Hayi plants are incredibly easy to propagate. Stem cuttings are the best way to go about it. Take some sharp sheers and cut a piece of stem about 5 inches long with two or three nodes. Dip the base of the cutting in rooting hormone powder, and plant it with one node in soil.

Some nodes will be out of the soil, and that’s ok. This is a climber, so there are nodes up the stem. You can use a rich, well-draining soil and keep it in a warm, extremely humid place away from direct sunlight. 

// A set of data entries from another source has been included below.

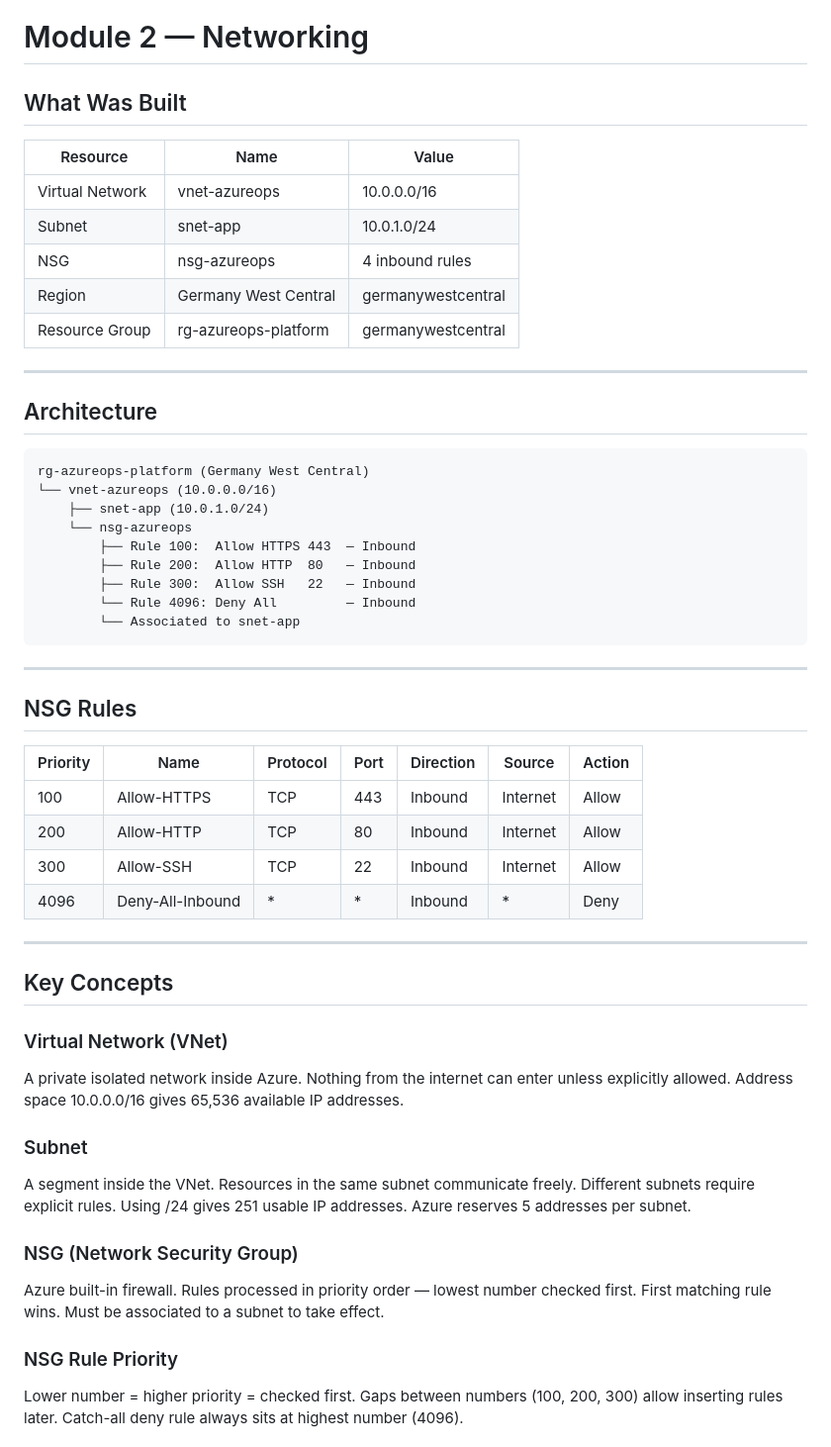
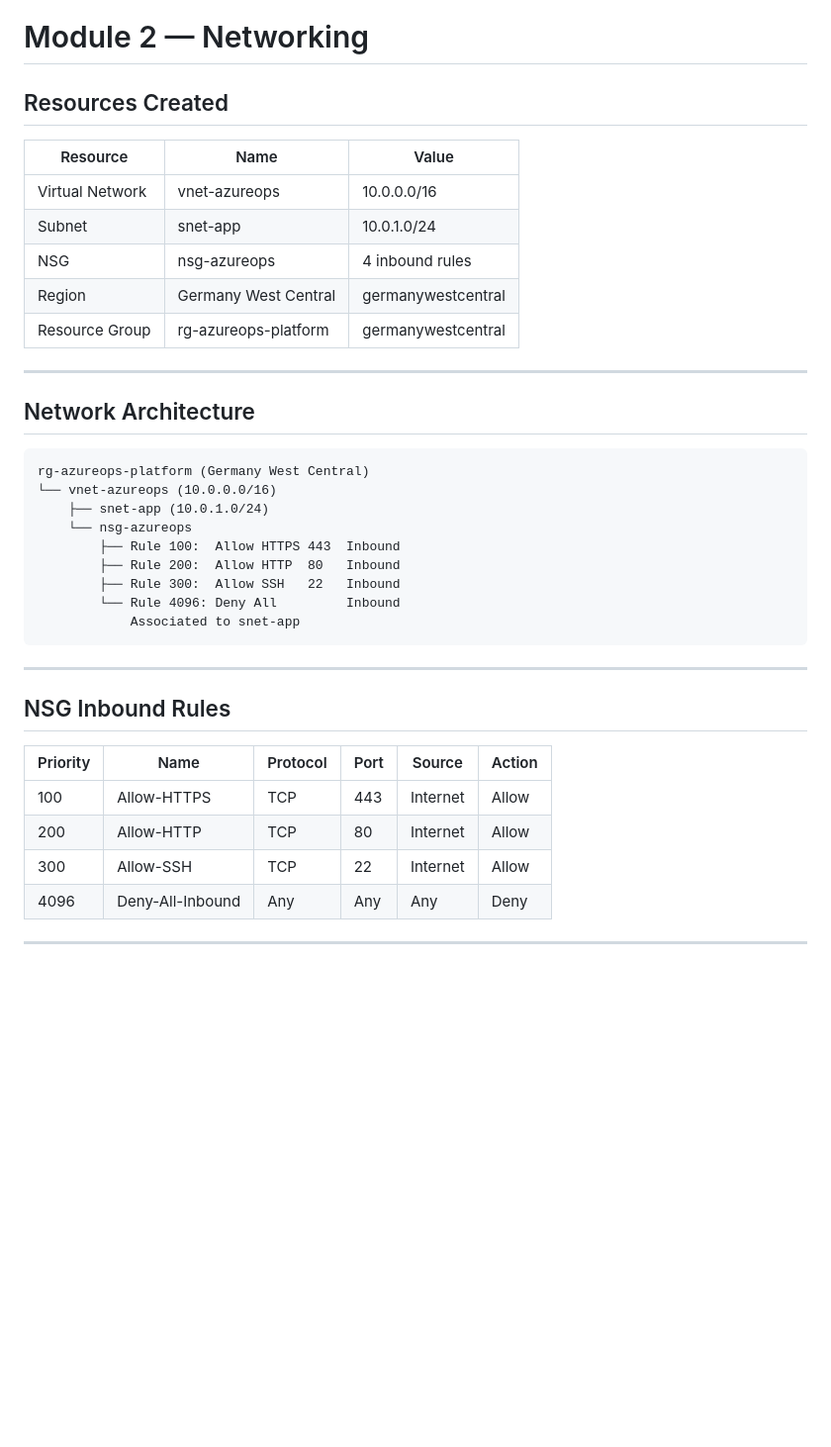
Before and after one commit to donaemeka/azure-ops-platform, a Markdown page: docs/module2-networking.md, the part around one of its changes. Shown at 99% size. GitHub-like rendering; blank space fills up the shorter version.

Commit message:
docs: update module 2 networking documentation

````diff
--- a/docs/module2-networking.md
+++ b/docs/module2-networking.md
@@ -1,6 +1,6 @@
 # Module 2 — Networking
 
-## What Was Built
+## Resources Created
 
 | Resource | Name | Value |
 |----------|------|-------|
@@ -12,44 +12,30 @@
 
 ---
 
-## Architecture
+## Network Architecture
 
 ```
 rg-azureops-platform (Germany West Central)
 └── vnet-azureops (10.0.0.0/16)
     ├── snet-app (10.0.1.0/24)
     └── nsg-azureops
-        ├── Rule 100:  Allow HTTPS 443  — Inbound
-        ├── Rule 200:  Allow HTTP  80   — Inbound
-        ├── Rule 300:  Allow SSH   22   — Inbound
-        └── Rule 4096: Deny All         — Inbound
-        └── Associated to snet-app
+        ├── Rule 100:  Allow HTTPS 443  Inbound
+        ├── Rule 200:  Allow HTTP  80   Inbound
+        ├── Rule 300:  Allow SSH   22   Inbound
+        └── Rule 4096: Deny All         Inbound
+            Associated to snet-app
 ```
 
 ---
 
-## NSG Rules
+## NSG Inbound Rules
 
-| Priority | Name | Protocol | Port | Direction | Source | Action |
-|----------|------|----------|------|-----------|--------|--------|
-| 100 | Allow-HTTPS | TCP | 443 | Inbound | Internet | Allow |
-| 200 | Allow-HTTP | TCP | 80 | Inbound | Internet | Allow |
-| 300 | Allow-SSH | TCP | 22 | Inbound | Internet | Allow |
-| 4096 | Deny-All-Inbound | * | * | Inbound | * | Deny |
+| Priority | Name | Protocol | Port | Source | Action |
+|----------|------|----------|------|--------|--------|
+| 100 | Allow-HTTPS | TCP | 443 | Internet | Allow |
+| 200 | Allow-HTTP | TCP | 80 | Internet | Allow |
+| 300 | Allow-SSH | TCP | 22 | Internet | Allow |
+| 4096 | Deny-All-Inbound | Any | Any | Any | Deny |
 
 ---
 
-## Key Concepts
-
-### Virtual Network (VNet)
-A private isolated network inside Azure. Nothing from the internet can enter unless explicitly allowed. Address space 10.0.0.0/16 gives 65,536 available IP addresses.
-
-### Subnet
-A segment inside the VNet. Resources in the same subnet communicate freely. Different subnets require explicit rules. Using /24 gives 251 usable IP addresses. Azure reserves 5 addresses per subnet.
-
-### NSG (Network Security Group)
-Azure built-in firewall. Rules processed in priority order — lowest number checked first. First matching rule wins. Must be associated to a subnet to take effect.
-
-### NSG Rule Priority
-Lower number = higher priority = checked first. Gaps between numbers (100, 200, 300) allow inserting rules later. Catch-all deny rule always sits at highest number (4096).
-
````
Also changed, not shown: other parts of docs/module2-networking.md (+8 -39 lines).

For my recent Hayi propagation, I used a mixture of damp sphagnum moss and perlite in a little plastic cup. I just laid the cutting in there and covered it in a plastic bag before setting it in my greenhouse cabinet. And it went NUTS!

While roots can typically take around a month to grow, I swear that mine was sprouting gorgeous new roots in about a week. A week! That shows the power of humidity with this plant. 

Once you have good root growth, you can plant it in soil if it isn’t already. You can also give it something to start climbing. Make sure to keep the well-draining soil damp and mist the plant once you remove the plastic humidity bag. Then begin to care for it as normal.

Rhaphidophora Hayi plant propagation
shingle plant cutting
New roots sprouting from the stem

In conclusion…

Rhaphidophora Hayi is a cool plant with a unique shingling growth pattern—it certainly stands out in a collection of more common houseplants! This plant thrives in high humidity, bright indirect light, and needs well-draining soil.

Regular watering and misting are essential, as is providing a suitable structure for it to climb. Propagation is straightforward, offering a simple way to expand your collection or share with others. Have you tried growing a Hayi? Share your experiences and tips in the comments below!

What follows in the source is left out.